ACSC Releases Review of South Bay Clean Power Proposal
The American Coalition for Sustainable Communities (ACSC) has released a review and critique of the Business Plan Draft for South Bay Clean Power released 2/2017, and Joint Powers Authority Agreement. ACSC is a voluntary citizen coalition. National in scope, our mission is sustaining representative government, and protecting our elected representative’s authority, which is being usurped, and in many cases, abdicated to unelected agencies, boards, bodies and commissions.
Activists in the South Bay brought to our attention the issue of Community Choice Aggregation (CCA) in the area. Because we have successfully assisted in edifying elected representatives regarding CCA proposals, we felt compelled to respond. For example, at a recent San Bernardino Council of Governments (SBCOG) board meeting on Wednesday April 5, 2017, a staff recommendation to move forward with a CCA was offered. It was defeated when no elected city members of the board would second a motion vote; this, after activist testimony bolstered by ACSC analysis was presented. Since the final business plan for CCA failed, the recommendations by SBCOG staff could not move forward.
Our primary finding of the Business Plan Draft for South Bay Clean Power and Joint Powers Authority Agreement is that the plan is overly ambitious and glazes over pitfalls, risks and potential liability for member cities, and ratepayers. We find that these points out way any potential benefits suggested by the plan.
- To attain even a fraction of plan stated objectives requires unrealistic commitments from cities, including real estate and capital investment. For example, Total Cost to install original solar panels and maintain MWh output as panels degrade is estimated to be over $13 billion dollars!
- The financial commitments for this plan are enormous. For example, Redondo Beach’s contribution for required installed net new solar systems will be over $543 million alone. This does not include operating costs and general administration overhead.

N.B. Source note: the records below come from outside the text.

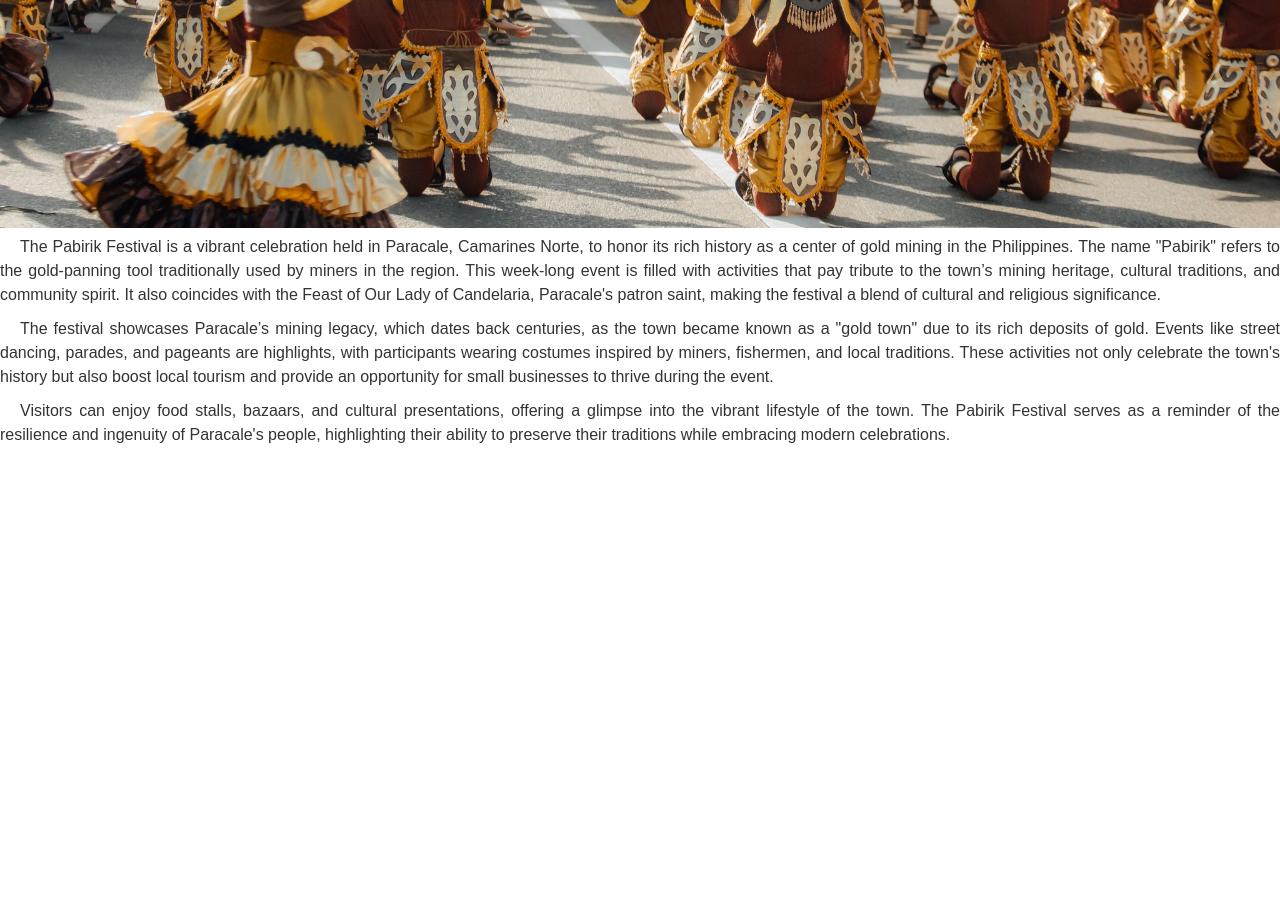
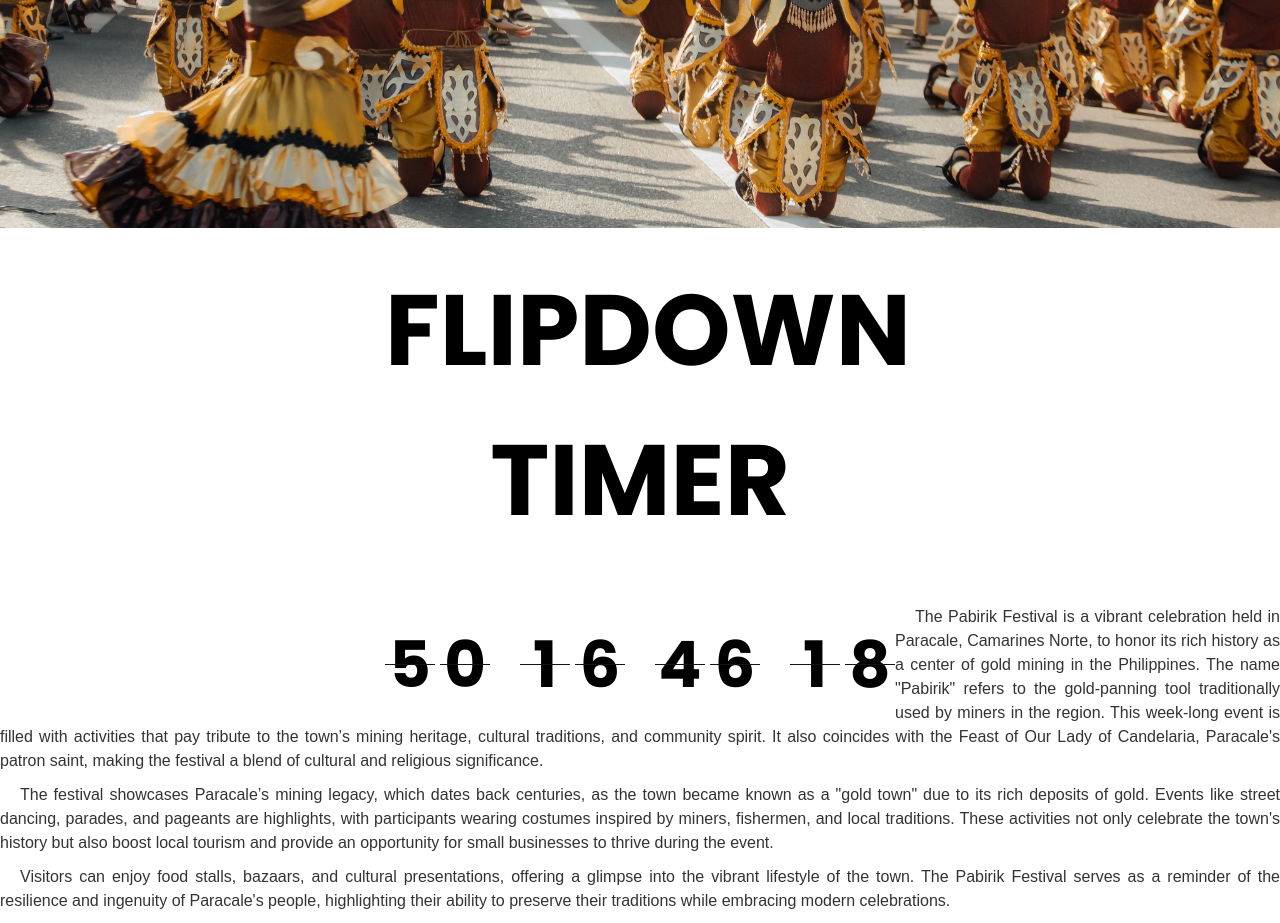
Before and after one commit to yuricynical/festival-calendar, a PHP site: page /main/pabirik.php in a window 1280 px wide. Shown: the part 718-1641 px from the top of the page. Before the commit the page ends 1161 px from the top, so only its background shows below. Run offline with PHP 8.4, Linux system fonts and the light colour scheme.

Commit message:
functional timer (incomplete)

```diff
--- a/main/pabirik.php
+++ b/main/pabirik.php
@@ -3,7 +3,9 @@
 <head>
     <meta charset="UTF-8">
     <meta name="viewport" content="width=device-width, initial-scale=1.0">
+    <link rel="stylesheet" href="../styles/flipdown.css">
     <link rel="stylesheet" href="../styles/details.css">
+    <script src="../scripts/flipdown.js"></script>
     <title>Pabirik Festival</title>
 </head>
 <body>
@@ -11,6 +13,12 @@
     <div class="content">
         <h1>Pabirik Festival</h1>
         <img src="../assets/images/Pabirik.jpg" alt="Pabirik Festival" style="max-width: 100%; height: auto;">
+
+        <div class="timer">
+            <h1>Flipdown Timer</h1>
+            <div id="flipdown" class="flipdown"></div>
+        </div>
+
         <p>
             The Pabirik Festival is a vibrant celebration held in Paracale, Camarines Norte, to honor its rich history as a center of gold mining in the Philippines.
             The name "Pabirik" refers to the gold-panning tool traditionally used by miners in the region. This week-long event is filled with activities that pay tribute to the town’s mining heritage, cultural traditions, and community spirit. It also coincides with the Feast of Our Lady of Candelaria, Paracale's patron saint, making the festival a blend of cultural and religious significance.
@@ -25,5 +33,16 @@
         </p>
 
     </div>
+
+    <script>
+        document.addEventListener('DOMContentLoaded', () => {
+            let timer_ = 1738454400
+            let flipdown = new FlipDown(timer_)
+                .start()
+                .ifEnded(() => {
+                    document.querySelector(".flipdown").innerHTML = `<h2>Timer is ended</h2>`;
+                })
+        })
+    </script>
 </body>
 </html>
--- a/styles/details.css
+++ b/styles/details.css
@@ -112,3 +112,53 @@ body {
     font-size: 15p ;
     color: #333;
 }
+.timer{
+  font-family: 'Poppins';
+  width: 550px;
+  height: 370px;
+  margin: auto;
+  padding: 20px;
+  box-sizing: border-box;
+}
+.timer .flipdown{
+  margin: auto;
+  text-align: center;
+}
+.timer h1{
+  text-align: center;
+  font-size: 100px;
+  text-transform: uppercase;
+  color: fff;
+  margin-bottom: 30px;
+}
+.timer .flipddown h2{
+  text-align: center;
+  font-size: 100px;
+  text-transform: uppercase;
+  color: fff;
+  margin-bottom: 30px;
+  justify-content: center;
+  align-items: center;
+  display: flex;
+}
+.flipdown.flipdown__theme-dark .rotor-group-heading:before {
+  color: #fff;
+}
+
+.rotor-group-heading {
+  margin-bottom: 10px;
+}
+
+.flipdown.flipdown__theme-dark .rotor-bottom, .flipdown.flipdown__theme-dark .rotor-leaf-rear {
+  color: #000;
+  background-color: #fff;
+}
+
+.flipdown.flipdown__theme-dark .rotor, .flipdown.flipdown__theme-dark .rotor-top, .flipdown.flipdown__theme-dark .rotor-leaf-front {
+  color: #000;
+  background-color: #fff;
+}
+
+.flipdown.flipdown__theme-dark .rotor-group:nth-child(n+2):nth-child(-n+3):before, .flipdown.flipdown__theme-dark .rotor-group:nth-child(n+2):nth-child(-n+3):after {
+  background-color: #fff;
+}
--- /dev/null
+++ b/styles/flipdown.css
@@ -0,0 +1,283 @@
+/* THEMES */
+
+/********** Theme: dark **********/
+/* Font styles */
+.flipdown.flipdown__theme-dark {
+    font-family: sans-serif;
+    font-weight: bold;
+  }
+  /* Rotor group headings */
+  .flipdown.flipdown__theme-dark .rotor-group-heading:before {
+    color: #000000;
+  }
+  /* Delimeters */
+  .flipdown.flipdown__theme-dark .rotor-group:nth-child(n+2):nth-child(-n+3):before,
+  .flipdown.flipdown__theme-dark .rotor-group:nth-child(n+2):nth-child(-n+3):after {
+    background-color: #151515;
+  }
+  /* Rotor tops */
+  .flipdown.flipdown__theme-dark .rotor,
+  .flipdown.flipdown__theme-dark .rotor-top,
+  .flipdown.flipdown__theme-dark .rotor-leaf-front {
+    color: #FFFFFF;
+    background-color: #151515;
+  }
+  /* Rotor bottoms */
+  .flipdown.flipdown__theme-dark .rotor-bottom,
+  .flipdown.flipdown__theme-dark .rotor-leaf-rear {
+    color: #EFEFEF;
+    background-color: #202020;
+  }
+  /* Hinge */
+  .flipdown.flipdown__theme-dark .rotor:after {
+    border-top: solid 1px #151515;
+  }
+
+  /********** Theme: light **********/
+  /* Font styles */
+  .flipdown.flipdown__theme-light {
+    font-family: sans-serif;
+    font-weight: bold;
+  }
+  /* Rotor group headings */
+  .flipdown.flipdown__theme-light .rotor-group-heading:before {
+    color: #EEEEEE;
+  }
+  /* Delimeters */
+  .flipdown.flipdown__theme-light .rotor-group:nth-child(n+2):nth-child(-n+3):before,
+  .flipdown.flipdown__theme-light .rotor-group:nth-child(n+2):nth-child(-n+3):after {
+    background-color: #DDDDDD;
+  }
+  /* Rotor tops */
+  .flipdown.flipdown__theme-light .rotor,
+  .flipdown.flipdown__theme-light .rotor-top,
+  .flipdown.flipdown__theme-light .rotor-leaf-front {
+    color: #222222;
+    background-color: #DDDDDD;
+  }
+  /* Rotor bottoms */
+  .flipdown.flipdown__theme-light .rotor-bottom,
+  .flipdown.flipdown__theme-light .rotor-leaf-rear {
+    color: #333333;
+    background-color: #EEEEEE;
+  }
+  /* Hinge */
+  .flipdown.flipdown__theme-light .rotor:after {
+    border-top: solid 1px #222222;
+  }
+
+  /* END OF THEMES */
+
+  .flipdown {
+    overflow: visible;
+    width: 510px;
+    height: 110px;
+  }
+
+  .flipdown .rotor-group {
+    position: relative;
+    float: left;
+    padding-right: 30px;
+  }
+
+  .flipdown .rotor-group:last-child {
+    padding-right: 0;
+  }
+
+  .flipdown .rotor-group-heading:before {
+    display: block;
+    height: 30px;
+    line-height: 30px;
+    text-align: center;
+  }
+
+  .flipdown .rotor-group:nth-child(1) .rotor-group-heading:before {
+    content: attr(data-before);
+  }
+
+  .flipdown .rotor-group:nth-child(2) .rotor-group-heading:before {
+    content: attr(data-before);
+  }
+
+  .flipdown .rotor-group:nth-child(3) .rotor-group-heading:before {
+    content: attr(data-before);
+  }
+
+  .flipdown .rotor-group:nth-child(4) .rotor-group-heading:before {
+    content: attr(data-before);
+  }
+
+  .flipdown .rotor-group:nth-child(n+2):nth-child(-n+3):before {
+    content: '';
+    position: absolute;
+    bottom: 20px;
+    left: 115px;
+    width: 10px;
+    height: 10px;
+    border-radius: 50%;
+  }
+
+  .flipdown .rotor-group:nth-child(n+2):nth-child(-n+3):after {
+    content: '';
+    position: absolute;
+    bottom: 50px;
+    left: 115px;
+    width: 10px;
+    height: 10px;
+    border-radius: 50%;
+  }
+
+  .flipdown .rotor {
+    position: relative;
+    float: left;
+    width: 50px;
+    height: 80px;
+    margin: 0px 5px 0px 0px;
+    border-radius: 4px;
+    font-size: 4rem;
+    text-align: center;
+    perspective: 200px;
+  }
+
+  .flipdown .rotor:last-child {
+    margin-right: 0;
+  }
+
+  .flipdown .rotor-top,
+  .flipdown .rotor-bottom {
+    overflow: hidden;
+    position: absolute;
+    width: 50px;
+    height: 40px;
+  }
+
+  .flipdown .rotor-leaf {
+    z-index: 1;
+    position: absolute;
+    width: 50px;
+    height: 80px;
+    transform-style: preserve-3d;
+    transition: transform 0s;
+  }
+
+  .flipdown .rotor-leaf.flipped {
+    transform: rotateX(-180deg);
+    transition: all 0.5s ease-in-out;
+  }
+
+  .flipdown .rotor-leaf-front,
+  .flipdown .rotor-leaf-rear {
+    overflow: hidden;
+    position: absolute;
+    width: 50px;
+    height: 40px;
+    margin: 0;
+    transform: rotateX(0deg);
+    backface-visibility: hidden;
+    -webkit-backface-visibility: hidden;
+  }
+
+  .flipdown .rotor-leaf-front {
+    line-height: 80px;
+    border-radius: 4px 4px 0px 0px;
+  }
+
+  .flipdown .rotor-leaf-rear {
+    line-height: 0px;
+    border-radius: 0px 0px 4px 4px;
+    transform: rotateX(-180deg);
+  }
+
+  .flipdown .rotor-top {
+    line-height: 80px;
+    border-radius: 4px 4px 0px 0px;
+  }
+
+  .flipdown .rotor-bottom {
+    bottom: 0;
+    line-height: 0px;
+    border-radius: 0px 0px 4px 4px;
+  }
+
+  .flipdown .rotor:after {
+    content: '';
+    z-index: 2;
+    position: absolute;
+    bottom: 0px;
+    left: 0px;
+    width: 50px;
+    height: 40px;
+    border-radius: 0px 0px 4px 4px;
+  }
+
+  @media (max-width: 550px) {
+
+    .flipdown {
+      width: 312px;
+      height: 70px;
+    }
+
+    .flipdown .rotor {
+      font-size: 2.2rem;
+      margin-right: 3px;
+    }
+
+    .flipdown .rotor,
+    .flipdown .rotor-leaf,
+    .flipdown .rotor-leaf-front,
+    .flipdown .rotor-leaf-rear,
+    .flipdown .rotor-top,
+    .flipdown .rotor-bottom,
+    .flipdown .rotor:after {
+      width: 30px;
+    }
+
+    .flipdown .rotor-group {
+      padding-right: 20px;
+    }
+
+    .flipdown .rotor-group:last-child {
+      padding-right: 0px;
+    }
+
+    .flipdown .rotor-group-heading:before {
+      font-size: 0.8rem;
+      height: 20px;
+      line-height: 20px;
+    }
+
+    .flipdown .rotor-group:nth-child(n+2):nth-child(-n+3):before,
+    .flipdown .rotor-group:nth-child(n+2):nth-child(-n+3):after {
+      left: 69px;
+    }
+
+    .flipdown .rotor-group:nth-child(n+2):nth-child(-n+3):before {
+      bottom: 13px;
+      height: 8px;
+      width: 8px;
+    }
+
+    .flipdown .rotor-group:nth-child(n+2):nth-child(-n+3):after {
+      bottom: 29px;
+      height: 8px;
+      width: 8px;
+    }
+
+    .flipdown .rotor-leaf-front,
+    .flipdown .rotor-top {
+      line-height: 50px;
+    }
+
+    .flipdown .rotor-leaf,
+    .flipdown .rotor {
+      height: 50px;
+    }
+
+    .flipdown .rotor-leaf-front,
+    .flipdown .rotor-leaf-rear,
+    .flipdown .rotor-top,
+    .flipdown .rotor-bottom,
+    .flipdown .rotor:after {
+      height: 25px;
+    }
+  }
```
Also changed, not shown: scripts/flipdown.js (added, +277 -0 lines).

- The plan puts the city into a potentially acrimonious situation with other Joint Power Authority (JPA) cities. Real estate needed for solar installations and gathered through possible eminent domain, will pit residents against of their own city — Where’s all that “local” solar going to be installed? There simply is not enough land available for the number of solar farms needed.
- The JPA Agreement makes it all but impossible to leave the JPA, especially if the JPA makes decisions that trigger lawsuits and city wants to leave;
- The plan causes the cities to get into a new business — SCE already handles in accordance with CA’s renewable targets through the California Global Warming Solutions Act (AB32) — why would staff even consider this given that the cities are struggling to take care of there own obligations such as pensions, infrastructure and other programs?
- Up to 5% savings on electricity does not merit starting a business.
- Forcing people into the CCA without their permission is disingenuous. SBCP advocates state that must be moved to the new program in order to insure its survival. Therefore, people will automatically be enrolled; then, they will have to react and opt-out within a specified time period. This is dictating demand, not people’s wants.
Caveat Emptor: Buyer Beware
This “solar panel cost” chart illustrates the total pro-rata share that each municipality would incur year 1 through year 10, per Draft Business Plan’s Letter of Introduction, bullet #1 and #4. Even if a reviewer discounts the costs by 90%, the remaining financial obligations are staggering.
This chart shows how SBCP’s solar output declines with time. The top red line shows SBCP’s megawatt-hour (MWh) energy demand as relatively flat (includes added load for electric vehicles and saving from efficiencies) each year. This represents the electricity that SBCP needs to deliver to its customers each year.
The bottom blue line shows how production from SBCP’s solar panels declines from U.V. and heat. For instance, in year 7, SBCP’s solar out put is 300,000 MWhs short. If the JPA determines it only wants 10% of its generating resources from solar ,SBCP is 30,000 MWhs short. This represents an added required JPA expenditure to replace this “lost” solar energy of $68.5 million.
ACSC recommends that cities simply say no to SBCP; the risks outweigh marginal benefits. Furthermore, cities need to proceed with caution when considering a CCA membership. The grass is not always greener on the other side of the fence – no pun intended. SBCP advocates have cited the primary reason for establishing a CCA is environmental justice. We all want to be good stewards of the environment; however, environmental justice has been politicized and therefore is subject to the whims to politicians and stakeholders. Finally, elected representatives must understand the financial, legal and potential political ramifications of joining a CCA.
Education & Activism
April 2017 ACSC reviewed and critiqued documents presented by advocates of South Bay Clean Power. On April 18th, activists armed with this information attended a Redondo Beach city council meeting, where talking points were read into the record.
(ACSC) Critique of South Bay Clean Power Business Plan and Joint Powers Agreement
Redondo Beach City Council Meeting, 4-18-2017
Renewable Solar Power & Wind